- Weight: 42.5 grams
- Screen resolution: 240×240 pixels
- Autonomy of 5 hours using GPS and music playback.
So the most important new feature of FR645 is the ability to play music. In December another important new feature came from Garmin, the race power measurement (similar to what is offered by Stryd), but since it requires an external sensor that the clock does not include (HRM-Run, HRM-Tri or race dynamics pod), it is not possible to announce it jointly.
There are other interesting details, such as navigation that will allow you to follow a route previously created in Garmin Connect (or imported through a Connect IQ application such as Strava). We are beginning to see this as a basic function of any mid-range model and not just reserved for the more expensive models.

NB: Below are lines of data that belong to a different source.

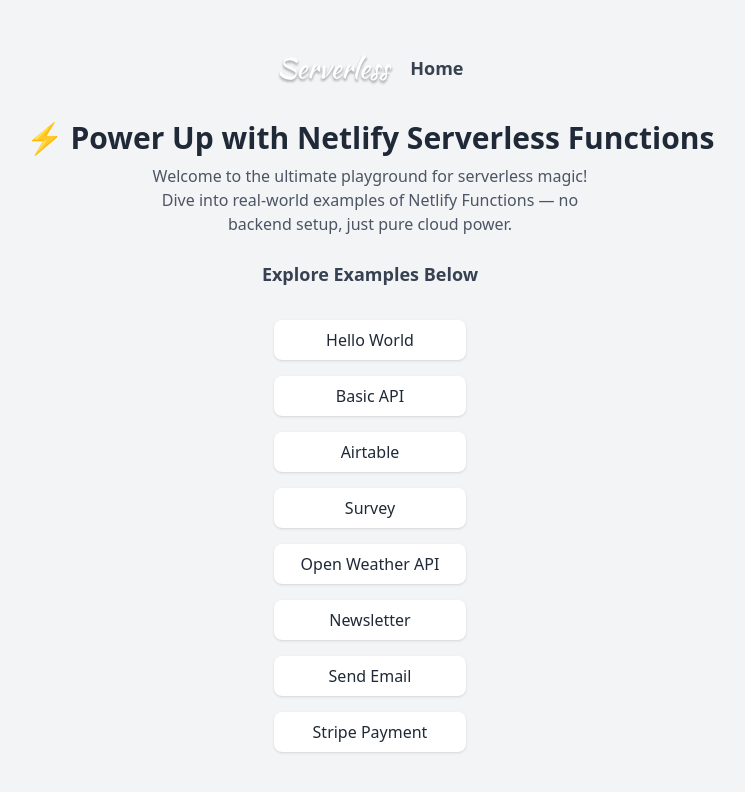
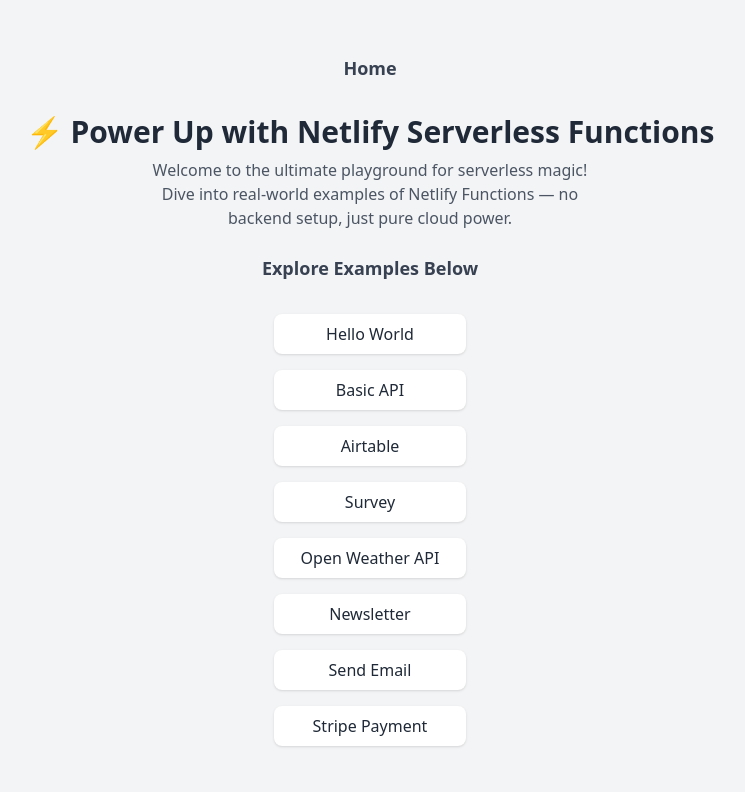
Before and after one commit to Rahul122703/serverless_function, a website: page index.html in a window 1280 px wide. Shown: the whole page, without its empty margins (270-1015 px from the left). Drawn offline with nearby package versions, Linux system fonts and the light colour scheme.

Commit message:
removed theh serverless logo

```diff
--- a/index.html
+++ b/index.html
@@ -14,7 +14,6 @@
     <!-- Navbar -->
     <nav class="mb-8">
       <div class="flex items-center justify-center space-x-4">
-        <img src="./assets/logo.svg" alt="logo" class="h-10 w-auto">
         <a href="index.html" class="text-lg font-semibold text-gray-700 hover:text-blue-600 transition">
           Home
         </a>
```
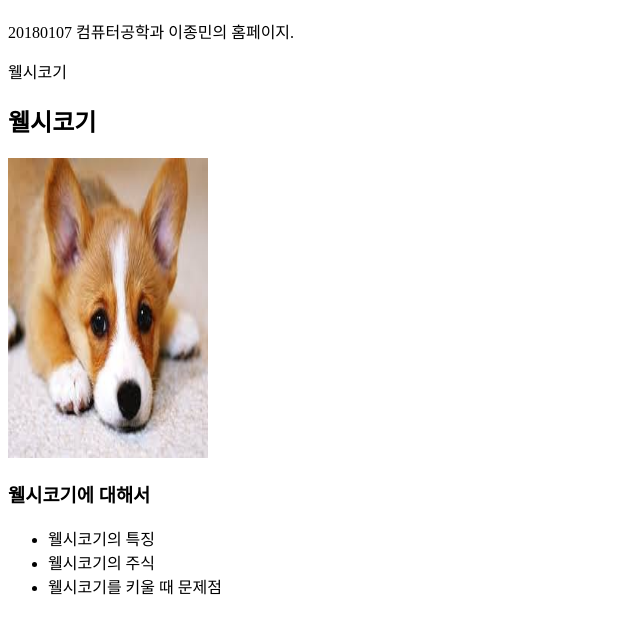
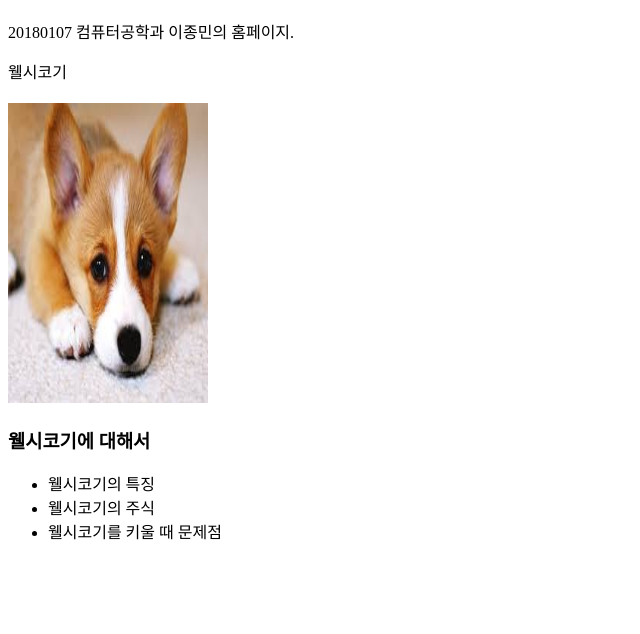
Before and after one commit to limitlesscollaboration/myhomepage, a plain HTML site: page index.html in a window 1280 px wide. Shown: the part 70-704 px from the top of the page, without its empty margins (0-640 px from the left). Drawn offline with Linux system fonts and the light colour scheme.

Commit message:
Update index.html

```diff
--- a/index.html
+++ b/index.html
@@ -7,7 +7,7 @@
 <h1>20180107 이종민</h1>
 <p>20180107 컴퓨터공학과 이종민의 홈페이지.</p>
 <p>웰시코기</p>
-<h2>웰시코기</h2>
+<h2></h2>
 <img src="dog.jpg" alt="웰시코기" width="200" height="300">
 <h3>웰시코기에 대해서</h3>
 <ul>
```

The addition of Garmin Pay to a Forerunner is also interesting, and it's a feature that will be passed on to the Forerunner range, making it clear what Garmin's intentions are with respect to Garmin Pay. It's clear that they want to promote it and we'll continue to see how the rest of the range will receive it in future launches. They'll need to continue their efforts to be able to reach agreements with more banks and payment service providers.
The FR645 is, in short, a mix between the Garmin Vivoactive 3 and the Garmin Forerunner 935. In fact, the aesthetics are completely similar to the first one, as well as the supported sports profiles. But it is below the FR935 as it does not support triathlon or multisport activities (such as duathlon). It also cannot connect with potentiometers, regardless of whether they are ANT+ or Bluetooth.
Availability and price
The price is £399 for the Garmin Forerunner 645 and £50 more for the FR645 Music (£449) and will be available throughout the first quarter of this year.
As for the colours there are two options for each of the models. The cheaper Forerunner 645, without the possibility of reproducing music, will be offered with a black strap and a beige strap.
The Forerunner 645 Music will have the same black colour plus a red strap.
And if you play the difference game, you'll notice that the color of the buttons changes too.
It's already available for purchase, both the normal version and the music version. I've already started with the test, so you'll have it published in the next few weeks, stay tuned!
Opinion Garmin Forerunner 645 Music
The new Garmin FR645 will be well received because it completes the huge leap between the Vivoactive 3 and the Forerunner 935. And there is finally a watch in the Garmin lineup that offers the ability to play music independently. It's a model that simply combines things from the Vivoactive 3 and FR935, I think it lacks that "plus" that has always accompanied Garmin's advanced running model.
The list of functions and features do not leave anyone with their mouths open, starting with the 5 hours of autonomy with use of GPS and music that I think is scarce. But we can not expect large numbers when we consider that it is a relatively small watch (the size of a Vivoactive 3) and that the GPS and Bluetooth transmission 3.0 represent a very high consumption.
This launch leaves me wondering if there's room for a future Garmin Forerunner 245. Knowing the Garmin range, I'm sure there is, but... what are they going to take away from it? The competition is tightening and for example the Suunto Spartan Trainer offers a lot for what the replacement for FR235 will presumably cost.
In short... I am left with the feeling that pod could have offered "something more".
And with that... thanks for reading!